How much does metal roofing cost?

"As a minimum, expect to pay £100/m2 for zinc roofs", Rebecca Foster states, but Jonathan Lowy from VMZinc adds that "The location, size and complexity of your project will obviously have an influence on the cost."

For Corten roof designs AC Architects' Allan Corfield, estimates: "You can expect to get quotations from specialist contractors in the region of £280 -£350m2 for a full installed system"

"While metal roofing tiles tend to be more expensive per unit in comparison to asphalt shingles, the investment into a high-quality, lightweight steel roofing tile can prove to be cheaper over its lifespan," David Padmore says. "The lifespan of a roof is a key aspect when choosing which material to go with. Not only for cost savings and removing the hassle of having to install another one, but also it is more environmentally friendly if it lasts longer. 

"Unmistakably, lightweight steel roof tiles have a long lifespan. They require little upkeep or repairs, lasting around 60 years, meaning after the initial investment into the roofing materials, there’s often no additional costs."

brick barn extended with metal cladding on roof and walls

While the corrugated metal cladding surrounding this extension to a barn conversion was inspired by the homeowner's travels around Japan, the design also stayed true to the industrial history of the building, pleasing planners. A brass link was also chosen to connect the two structures.  (Image credit: Jeremy Phillips)

Is metal roofing better than shingles? 

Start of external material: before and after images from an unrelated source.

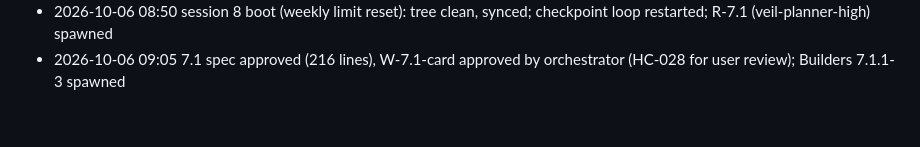
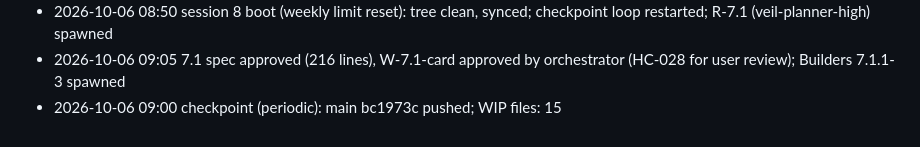
Before and after one commit to harutoNaiz/veil, a Markdown page: orchestration/progress/LOG.md, the part around the change. Rendered like a GitHub page.

Commit message:
[checkpoint] Orchestration state 2026-10-06 09:12 (periodic)
Co-Authored-By: Claude Opus 5.5 <noreply@anthropic.com>

```diff
--- a/orchestration/progress/LOG.md
+++ b/orchestration/progress/LOG.md
@@ -269,3 +269,4 @@ Events:
 - 2026-10-06 00:56 checkpoint (periodic): main d01a8e8 pushed; WIP files: 0
 - 2026-10-06 08:50 session 8 boot (weekly limit reset): tree clean, synced; checkpoint loop restarted; R-7.1 (veil-planner-high) spawned
 - 2026-10-06 09:05 7.1 spec approved (216 lines), W-7.1-card approved by orchestrator (HC-028 for user review); Builders 7.1.1-3 spawned
+- 2026-10-06 09:00 checkpoint (periodic): main bc1973c pushed; WIP files: 15
```
Also changed, not shown: 2 other files.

"Typically, metal roofs have a far larger life span than asphalt shingles, which are more susceptible to weathering over time and damage in extreme weather conditions," advises Metrotile's David Padmore. "Due to this durability, metal roofs tend to need little to no maintenance once installed, while asphalt shingles often need to be replaced or repaired due to problems with damp, fungus/algae growth, or cracks."

What are the disadvantages of metal roofing?

While there are many benefits to metal roofs, there are also some disadvantages; metal roofs can be noisy when bad weather strikes and can dent if hit by something with enough force. 

The initial cost of metal roofs may also be prohibitive to many. 

In brief, if you intend to clad the entirety of your home in metal roofing, it's also worth investigating whether your self build mortgage provider or lender will deem this as a 'non-conventional construction'; which could make the project more difficult to finance.

white rendered house with aluminium roof extension

Aluminium roofing is complemented by the traditional white render of this extension.  (Image credit: Chris Humphreys)

Can you put a metal roof over shingles?

If the roof structures and shingles are in sound condition then yes, you can put a metal roof over the top of the shingles. However, taking the shingles off and starting again will be neater and result in a better finish overall. 

"The roof would need to have a breathable underlay lead on top of the existing shingles, then would be counter-battened and have the fascia boards renewed to suit the increased height," adds David Padmore. 

Can you walk on a metal roof?

You can walk on many metal roofs as the weight should be distributed onto supporting battens, but some can dent and many materials are extremely slippery so be cautious if you do venture onto the roof. 

Amy Reeves

Assistant Editor Amy began working for Homebuilding & Renovating in 2018. She has an interest in sustainable building methods and always has her eye on the latest design ideas. Amy has interviewed countless self builders, renovators and extenders about their experiences for Homebuilding & Renovating magazine. She is currently renovating a mid-century home, together with her partner, on a DIY basis, and has recently fitted her own kitchen.